Katrine Baumann’s translational mentor team consists of Professor Anders Woetmann from LEO Foundation Skin Immunology Research Center, Professor Simon Francis Thomsen from Department of Dermato-Venereology, Bispebjerg Hospital, and Professor Per Stahl Skov from biotech company RefLab.
New skills in handling big data
PhD Morten Orebo Holmström, MD, joins SIC with a promising translational project and great expectations to how the BRIDGE programme can leverage his research and career. He is working on a method to increase the response level for immune therapy for pancreas cancer. It is well-known that immune therapy has a very low effect in pancreas cancer, partially due to the high amount of two specific cytokines which send signals to weaken the immune system. Cytokines are small proteins that are crucial in regulating the growth and activity of immune system cells and blood cells. Morten and his team will explore how they can enable immune cells to find and kill cells that express the two cytokines. With the expertise of his mentors and courses from the Academic Curriculum tied to the BRIDGE programme, he hopes to get closer to a treatment for pancreas cancer:
'My motivation for applying for the BRIDGE programme is to get to the core of translational research.
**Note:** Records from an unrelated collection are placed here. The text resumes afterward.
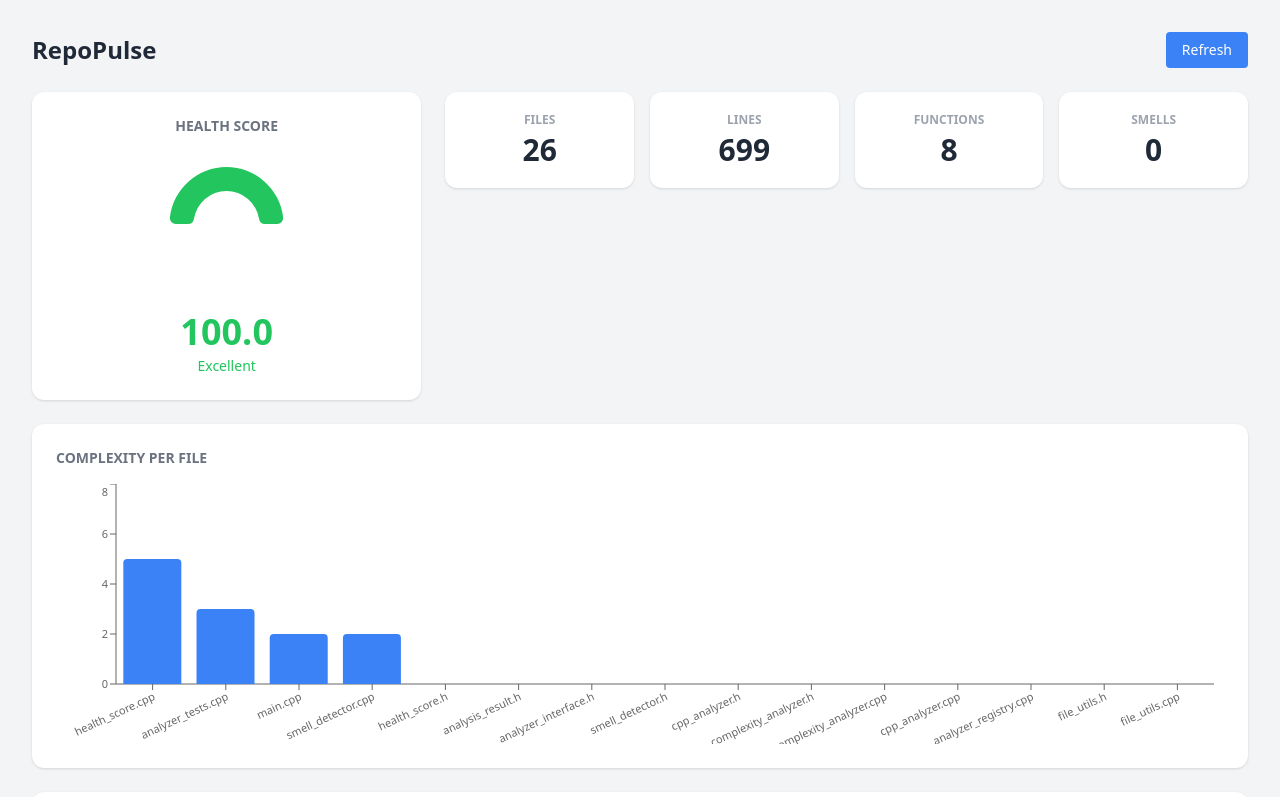
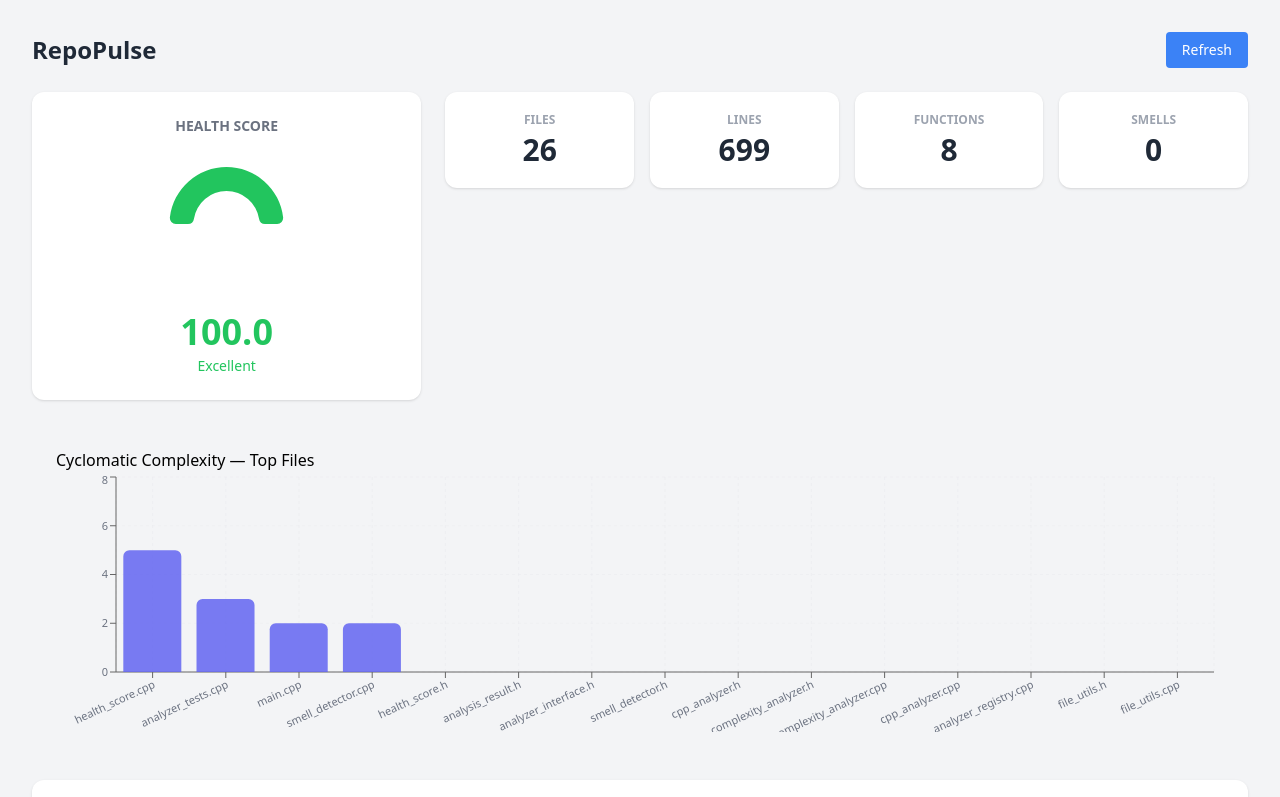
Before and after one commit to sohamrajput98/RepoPulse, a React (Vite) app in the folder frontend/: page /#/ in a window 1280 px wide. Shown: the top 797 px of the page. Built offline with nearby package versions, Linux system fonts and the light colour scheme.

Commit message:
feat: frontend: implemented ComplexityChart.jsx to visualize code complexity trends

```diff
--- a/frontend/src/components/ComplexityChart.jsx
+++ b/frontend/src/components/ComplexityChart.jsx
@@ -1,29 +1,42 @@
-import { BarChart, Bar, XAxis, YAxis, Tooltip, ReferenceLine, ResponsiveContainer, Cell } from 'recharts';
+import { BarChart, Bar, XAxis, YAxis, Tooltip, ReferenceLine, ResponsiveContainer, Cell, CartesianGrid } from 'recharts';
 import { basename } from '../utils/path';
+
+const CustomTooltip = ({ active, payload }) => {
+    if (!active || !payload?.length) return null;
+    const v = payload[0].value;
+    return (
+        <div className="bg-white dark:bg-slate-800 border border-gray-200 dark:border-slate-600 rounded-lg px-3 py-2 text-xs shadow-lg">
+            <p className="font-semibold text-gray-700 dark:text-white">{payload[0].payload.name}</p>
+            <p className="text-indigo-600 dark:text-indigo-400">Complexity: <b>{v}</b></p>
+            {v > 10 && <p className="text-red-500 font-medium">⚠ Exceeds threshold</p>}
+        </div>
+    );
+};
 
 export default function ComplexityChart({ files }) {
     if (!files?.length) return null;
-
     const data = files
         .map(f => ({
             name: basename(f.path),
-            complexity: Math.max(0, ...( f.functions?.map(fn => fn.complexity) ?? [0]))
+            complexity: Math.max(0, ...(f.functions?.map(fn => fn.complexity) ?? [0]))
         }))
         .sort((a, b) => b.complexity - a.complexity)
         .slice(0, 15);
 
     return (
-        <div className="bg-white rounded-xl p-6 shadow">
-            <h2 className="text-sm font-semibold text-gray-500 uppercase mb-4">Complexity per File</h2>
+        <div className="card p-6">
+            <p className="card-header">Cyclomatic Complexity — Top Files</p>
             <ResponsiveContainer width="100%" height={260}>
-                <BarChart data={data} margin={{ left: 0, right: 10 }}>
-                    <XAxis dataKey="name" tick={{ fontSize: 11 }} interval={0} angle={-25} textAnchor="end" height={60} />
-                    <YAxis tick={{ fontSize: 11 }} />
-                    <Tooltip />
-                    <ReferenceLine y={10} stroke="#ef4444" strokeDasharray="4 2" label={{ value:'threshold', fontSize:10, fill:'#ef4444' }} />
-                    <Bar dataKey="complexity" radius={[4,4,0,0]}>
+                <BarChart data={data} margin={{ left: 0, right: 10, top: 5 }}>
+                    <CartesianGrid strokeDasharray="3 3" stroke="#e5e7eb" strokeOpacity={0.4} />
+                    <XAxis dataKey="name" tick={{ fontSize: 11, fill: '#6b7280' }} interval={0} angle={-25} textAnchor="end" height={60} />
+                    <YAxis tick={{ fontSize: 11, fill: '#6b7280' }} />
+                    <Tooltip content={<CustomTooltip />} />
+                    <ReferenceLine y={10} stroke="#ef4444" strokeDasharray="5 3"
+                        label={{ value: 'threshold (10)', fontSize: 10, fill: '#ef4444', position: 'insideTopRight' }} />
+                    <Bar dataKey="complexity" radius={[6, 6, 0, 0]} isAnimationActive animationDuration={800}>
                         {data.map((d, i) => (
-                            <Cell key={i} fill={d.complexity > 10 ? '#ef4444' : '#3b82f6'} />
+                            <Cell key={i} fill={d.complexity > 10 ? '#ef4444' : '#6366f1'} fillOpacity={0.85} />
                         ))}
                     </Bar>
                 </BarChart>
```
I have great expectations to the very interesting and relevant courses that will improve my ability to handle big data, which I can use in my project and in my career. It will definitely supplement my medical education, which did not focus that much on translational research and the process beyond. So the programme will without a doubt boost my career', he says.
Morten Orebo Holmström’s mentors are Professor Niels Ødum from LEO Foundation Skin Immunology Research Center, UCPH, Clinical Professors Julia Johansen from Department of Oncology and Medicine, Herlev-Gentofte Hospital, and Professor Mads Hald Andersen from Department of Immunology and Microbiology, UCPH, and National Center for Cancer Immune Therapy at Herlev-Gentofte Hospital.
About the BRIDGE – Translational Excellence Programme
The BRIDGE – Translational Excellence Programme was founded in 2018 with funding from the Novo Nordisk Foundation. The postdoctoral BRIDGE fellowships in translational medicine are offered to selected researchers working on translational research projects at the University of Copenhagen.
The fellows have two to three mentors representing basic biomedical research, the clinical environment and/or the life science industry enabling them to combine methods and insights from the different fields into translational research. 14 fellowships have been awarded in 2021.